But what's supposed to become an added layer of security might present new vulnerabilities in terms of privacy. How much depends on the way Apple designs its system and the state of the current laws, but there are a few ways biometric data could shift the privacy landscape.

The first way has to do with how everyone's fingerprints are stored. There's a slim chance Apple could store your prints in a massive database in the cloud, but that'd be expensive and not a little dangerous. More likely is that your own fingerprints would be stored locally on your device, not in a repository of some kind, according to security researcher Bruce Schneier.

"If the system is centralized," writes Schneier, "there will be a large database of biometric information that’s vulnerable to hacking."

That raises some other questions. Even if the iPhone stores your fingerprints locally, will Apple still have access to the prints on your device? If so, then the company would likely begin to see law enforcement requests for the prints, much as some Internet companies reportedly have received government requests for user passwords in the past.

Fingerprints are a lot like passwords in that they're a piece of data used to secure other data.
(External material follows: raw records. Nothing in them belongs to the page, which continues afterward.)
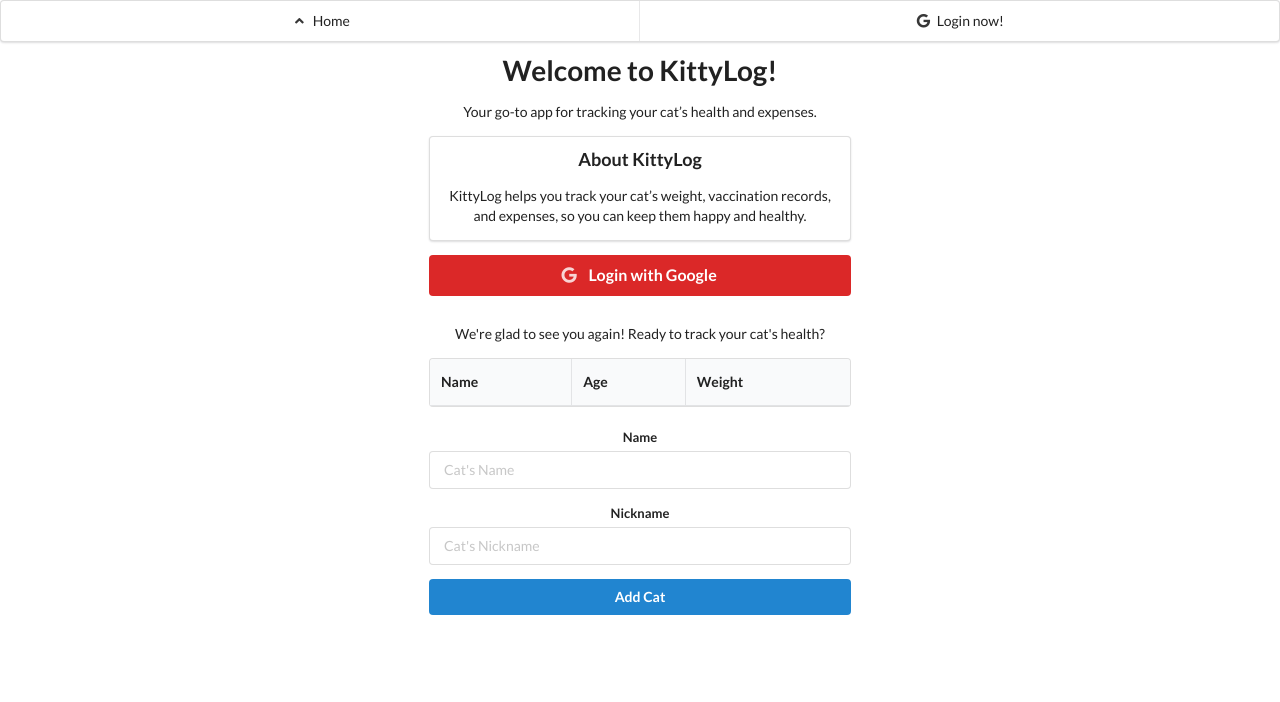
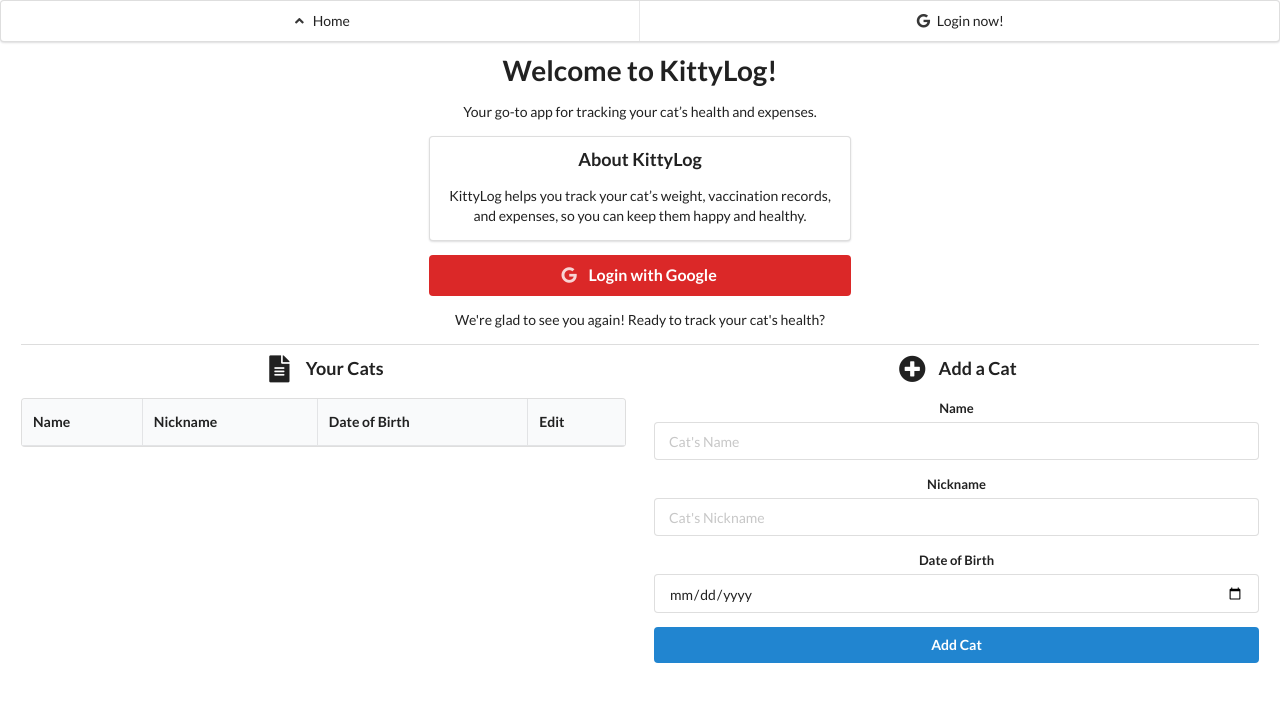
Before and after one commit to amzar96/KittyLog, a FastAPI app: template templates/home.html in a window 1280 px wide. Shown: the top 702 px of the page. Run offline with FastAPI, Linux system fonts and the light colour scheme; the template is opened without the code that fills it, so the values that code supplies are empty; parts of the project's set-up code (start-up, migrations or seed data) failed here and were passed over; some libraries are stand-ins or nearby versions.

Commit message:
update add and modify cat

```diff
--- a/app.py
+++ b/app.py
@@ -1,14 +1,16 @@
 import logging
-from core import models
+from core import models, schemas
 from core.db import engine
 from typing import Annotated
+from datetime import datetime
 from config import cfg as CFG
 from function import users, cats
 from starlette.requests import Request
-from fastapi import FastAPI, Form, status
+from fastapi.responses import JSONResponse
 from fastapi.staticfiles import StaticFiles
 from fastapi.templating import Jinja2Templates
 from starlette.responses import RedirectResponse
+from fastapi import FastAPI, Form, status, HTTPException
 from starlette.middleware.sessions import SessionMiddleware
 from authlib.integrations.starlette_client import OAuth, OAuthError
 
@@ -69,7 +71,10 @@
     cats_list = cats.get_cats_by_owner_email(user.get("email"))
 
     if cats_list:
-        cats_list = [{"name": cat.name, "age": 2, "weight": 10} for cat in cats_list]
+        cats_list = [
+            {"name": cat.name, "nickname": cat.nickname, "dob": cat.dob}
+            for cat in cats_list
+        ]
 
     return templates.TemplateResponse(
         "home.html",
@@ -118,22 +123,62 @@
     return RedirectResponse("home")
 
 
-@app.post("/add-cat")
-async def add_cat(request: Request, name: str = Form(...), nickname: str = Form(...)):
+@app.post("/add-cat", response_model=schemas.CatBase)
+async def add_cat(
+    request: Request,
+    cat: schemas.CatCreate,
+):
     user = request.session.get("user").copy()
 
     try:
         user = users.get_user_by_email(user.get("email"))
-        cat = cats.create_cat(name, nickname, user)
+
+        cat = cats.create_cat(cat.name, cat.nickname, cat.dob, user)
         logger.info(f"Cat {cat.name} is now created in db")
+
+        return cat
 
     except Exception as e:
         logger.error(e)
-        request.session["error_message"] = (
-            "Cat already registered!" if "already registered" in str(e) else "Error!"
+        if "already registered" in str(e):
+            request.session["error_message"] = "Cat already registered!"
+
+            raise HTTPException(
+                status_code=status.HTTP_400_BAD_REQUEST,
+                detail="Cat already registered!",
+            )
+        else:
+            raise HTTPException(
+                status_code=status.HTTP_400_BAD_REQUEST,
+                detail="Error while adding cat!",
+            )
+
+
+@app.put("/update-cat", response_model=schemas.ResponseModel)
+async def edit_cat(
+    request: Request,
+    payload: schemas.CatCreate,
+):
+    user = request.session.get("user").copy()
+
+    try:
+        user = users.get_user_by_email(user.get("email"))
+        cats.update_cat(payload, user)
+        logger.info(f"Cat is updated in db")
+
+        return {
+            "data": None,
+            "message": f"Cat ({payload.name}) is updated in db",
+        }
+
+    except Exception as e:
+        logger.error(e)
+        request.session["error_message"] = "Error on updating.. try again"
+
+        raise HTTPException(
+            status_code=status.HTTP_400_BAD_REQUEST,
+            detail="Error on updating.. try again",
         )
-
-    return RedirectResponse(url="/home", status_code=status.HTTP_303_SEE_OTHER)
 
 
 if __name__ == "__main__":
--- a/config/common.py
+++ b/config/common.py
@@ -27,9 +27,11 @@
         config.write(configfile)
 
 
-def add_record(query):
+def commit_query(query, type_="add"):
     try:
-        db.add(query)
+        if type_ == "add":
+            db.add(query)
+
         db.commit()
         db.refresh(query)
 
--- a/core/models.py
+++ b/core/models.py
@@ -30,6 +30,7 @@
 
     name = Column(String, nullable=False)
     nickname = Column(String, nullable=False)
+    dob = Column(DateTime, nullable=True)
     owner_id = Column(String, ForeignKey("users.id"))
     owner = relationship("User", back_populates="cat")
     weights = relationship("CatWeight", back_populates="cat")
--- a/function/users.py
+++ b/function/users.py
@@ -30,7 +30,7 @@
     try:
         query = models.User(email=email, full_name=full_name)
         logger.info(f"User to be created - {query.email}")
-        common.add_record(query)
+        common.commit_query(query)
 
         return query
     except Exception as e:
--- a/templates/home-layout.html
+++ b/templates/home-layout.html
@@ -7,6 +7,9 @@
     <title>KittyLog</title>
     <link rel="stylesheet" href="https://cdn.jsdelivr.net/npm/semantic-ui@2.5.0/dist/semantic.min.css">
     <script src="https://cdn.jsdelivr.net/npm/semantic-ui@2.5.0/dist/semantic.min.js"></script>
+    <script src="https://code.jquery.com/jquery-3.6.0.min.js"></script>
+    <script src="https://cdnjs.cloudflare.com/ajax/libs/semantic-ui/2.4.1/semantic.min.js"></script>
+
 </head>
 
 <body>
--- a/templates/home.html
+++ b/templates/home.html
@@ -2,20 +2,21 @@
 
 {% block content %}
 
-<!-- Main Centered Container -->
-<div class="ui middle aligned center aligned grid full-height">
-    <div class="column" style="max-width: 450px;">
-        <!-- Welcome Section -->
+<div class="ui middle aligned center aligned relaxed grid full-height padded">
+    <div class="sixteen wide column">
+        <p>We're glad to see you again! Ready to track your cat's health?</p>
+        <div class="ui divider"></div>
 
-        <p>We're glad to see you again! Ready to track your cat's health?</p>
-
-        <!-- Cats Table -->
+        <div class="ui two column stackable grid">
+            <div class="column">
+                <h3 class="ui header"><i class="file alternate icon"></i>Your Cats</h3>
                 <table class="ui celled table">
                     <thead>
                         <tr>
                             <th>Name</th>
-                    <th>Age</th>
-                    <th>Weight</th>
+                            <th>Nickname</th>
+                            <th>Date of Birth</th>
+                            <th>Edit</th>
                         </tr>
                     </thead>
                     <tbody id="catsTableBody">
@@ -23,37 +24,150 @@
                         {% for cat in cats %}
                         <tr>
                             <td>{{ cat.name }}</td>
-                    <td>{{ cat.age }}</td>
-                    <td>{{ cat.weight }} kg</td>
+                            <td>{{ cat.nickname }}</td>
+                            <td>{{ cat.dob.strftime('%Y-%m-%d') if cat.dob else '-' }}</td>
+                            <td>
+                                <button class="ui blue button edit-cat-button" data-id="{{ cat.id }}"
+                                    data-name="{{ cat.name }}" data-nickname="{{ cat.nickname }}"
+                                    data-dob="{{ cat.dob.strftime('%Y-%m-%d') if cat.dob else '' }}">Edit</button>
+                            </td>
                         </tr>
                         {% endfor %}
                         {% endif %}
                     </tbody>
                 </table>
+            </div>
 
-        <!-- Add Cat Button -->
-        <div style="margin-top: 20px;">
+            <div class="column">
+                <h3 class="ui header"><i class="plus circle icon"></i>Add a Cat</h3>
                 {% if error_message %}
-            <div class="alert alert-danger">
-                <p style="font-style: italic; color: red;">{{ error_message }}</p>
+                <div class="ui red message">
+                    <p style="font-style: italic;">{{ error_message }}</p>
                 </div>
                 {% endif %}
-            <form class="ui form" method="post" action="/add-cat">
+                <form class="ui form" id="addCatForm">
                     <div class="field">
                         <label>Name</label>
                         <input type="text" name="name" placeholder="Cat's Name" required>
                     </div>
-
                     <div class="field">
                         <label>Nickname</label>
                         <input type="text" name="nickname" placeholder="Cat's Nickname" required>
                     </div>
-
+                    <div class="field">
+                        <label>Date of Birth</label>
+                        <input type="date" name="dob" placeholder="Cat's DOB" required>
+                    </div>
                     <button type="submit" class="ui blue button fluid">Add Cat</button>
                 </form>
             </div>
         </div>
     </div>
 </div>
+
+<div class="ui modal" id="editCatModal">
+    <i class="close icon"></i>
+    <div class="header">Edit Cat <span id="editCatNameHeader"></span></div>
+    <div class="content">
+        <form class="ui form" id="updateCatForm">
+            <input type="hidden" name="id" id="editCatId">
+            <div class="field">
+                <label>Name</label>
+                <input type="text" name="name" id="editCatName" placeholder="Cat's Name" required>
             </div>
+            <div class="field">
+                <label>Nickname</label>
+                <input type="text" name="nickname" id="editCatNickname" placeholder="Cat's Nickname" required>
+            </div>
+            <div class="field">
+                <label>Date of Birth</label>
+                <input type="date" name="dob" id="editCatDob" required>
+            </div>
+            <button type="submit" class="ui blue button">Save Changes</button>
+        </form>
+
+    </div>
+</div>
+
+<script>
+    document.querySelectorAll('.edit-cat-button').forEach(button => {
+        button.addEventListener('click', () => {
+            const catId = button.getAttribute('data-id');
+            const catName = button.getAttribute('data-name');
+            const catNickname = button.getAttribute('data-nickname');
+            const catDob = button.getAttribute('data-dob');
+
+            document.getElementById('editCatId').value = catId;
+            document.getElementById('editCatName').value = catName;
+            document.getElementById('editCatNickname').value = catNickname;
+            document.getElementById('editCatDob').value = catDob;
+            document.getElementById('editCatNameHeader').textContent = '(' + catName + ')';
+
+            $('#editCatModal').modal('show');
+        });
+    });
+
+    document.getElementById('addCatForm').addEventListener('submit', async (event) => {
+        event.preventDefault();
+
+        const formData = new FormData(event.target);
+        const catData = {
+            name: formData.get('name'),
+            nickname: formData.get('nickname'),
+            dob: formData.get('dob'),
+        };
+
+        try {
+            const response = await fetch('/add-cat', {
+                method: 'POST',
+                headers: {
+                    'Content-Type': 'application/json',
+                },
+                body: JSON.stringify(catData),
+            });
+
+            if (!response.ok) {
+                const error = await response.text();
+                console.error('Error:', response.status, error);
+                window.location.reload();
+            }
+            const result = await response.json();
+            window.location.reload();
+        } catch (error) {
+            console.error('Network error:', error);
+        }
+    });
+
+    document.getElementById('updateCatForm').addEventListener('submit', async (event) => {
+        event.preventDefault();
+
+        const formData = new FormData(event.target);
+        const catData = {
+            name: formData.get('name'),
+            nickname: formData.get('nickname'),
+            dob: formData.get('dob'),
+        };
+
+        try {
+            const response = await fetch('/update-cat', {
+                method: 'PUT',
+                headers: {
+                    'Content-Type': 'application/json',
+                },
+                body: JSON.stringify(catData),
+            });
+
+            if (!response.ok) {
+                const error = await response.text();
+                console.error('Error:', response.status, error);
+                window.location.reload();
+            }
+            const result = await response.json();
+            window.location.reload();
+        } catch (error) {
+            console.error('Network error:', error);
+        }
+    });
+</script>
+
 {% endblock %}
```
Also changed, not shown: core/alembic/versions/86dc470e01b4_cat_dob.py (added, +30 -0 lines), core/schemas.py (+8 -0 lines), function/cats.py (+39 -9 lines). Lines whose indentation alone changed are shown as unchanged.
But passwords are a form of knowledge, whereas it's nearly impossible to "know" someone's fingerprint just by looking at someone's thumb. (You could probably do it using some software, but it'd take at least some work.)

And that could have legal implications. For example, in some cases, courts have held that forcing a defendant to provide the password for an encrypted hard drive violates the defendant's Fifth Amendment privilege against self-incrimination. That protection is unlikely to apply to fingerprint data, which the police can obtain merely by scanning a suspect's thumb.

Another important question about fingerprint scanners is whether other applications will be able to make use of them. Just as apps like Instagram can currently take advantage of hardware such as the camera and the built-in GPS of a phone, Apple could decide to give developers access to the scanner. Doing that could bring benefits. It might, for example, kickstart a new app industry that leverages the unique identifying information of a fingerprint.

But there are also dangers associated with giving apps access to the fingerprint scanner (and more importantly, the stored fingerprints). Your password can be changed. Your fingerprint can't. So once your fingerprint is leaked to third parties, it may become practically impossible to control who gains access.

And every application a user downloads creates some additional risk. Gen. Michael Hayden, the former NSA chief, was visiting a Virginia Apple store recently when he was approached by a sales rep boasting about how many apps were in the App Store. According to Der Spiegel, Hayden then turned to his wife and remarked, "This kid doesn't know who I am, does he? Four-hundred-thousand apps means 400,000 possibilities for attacks."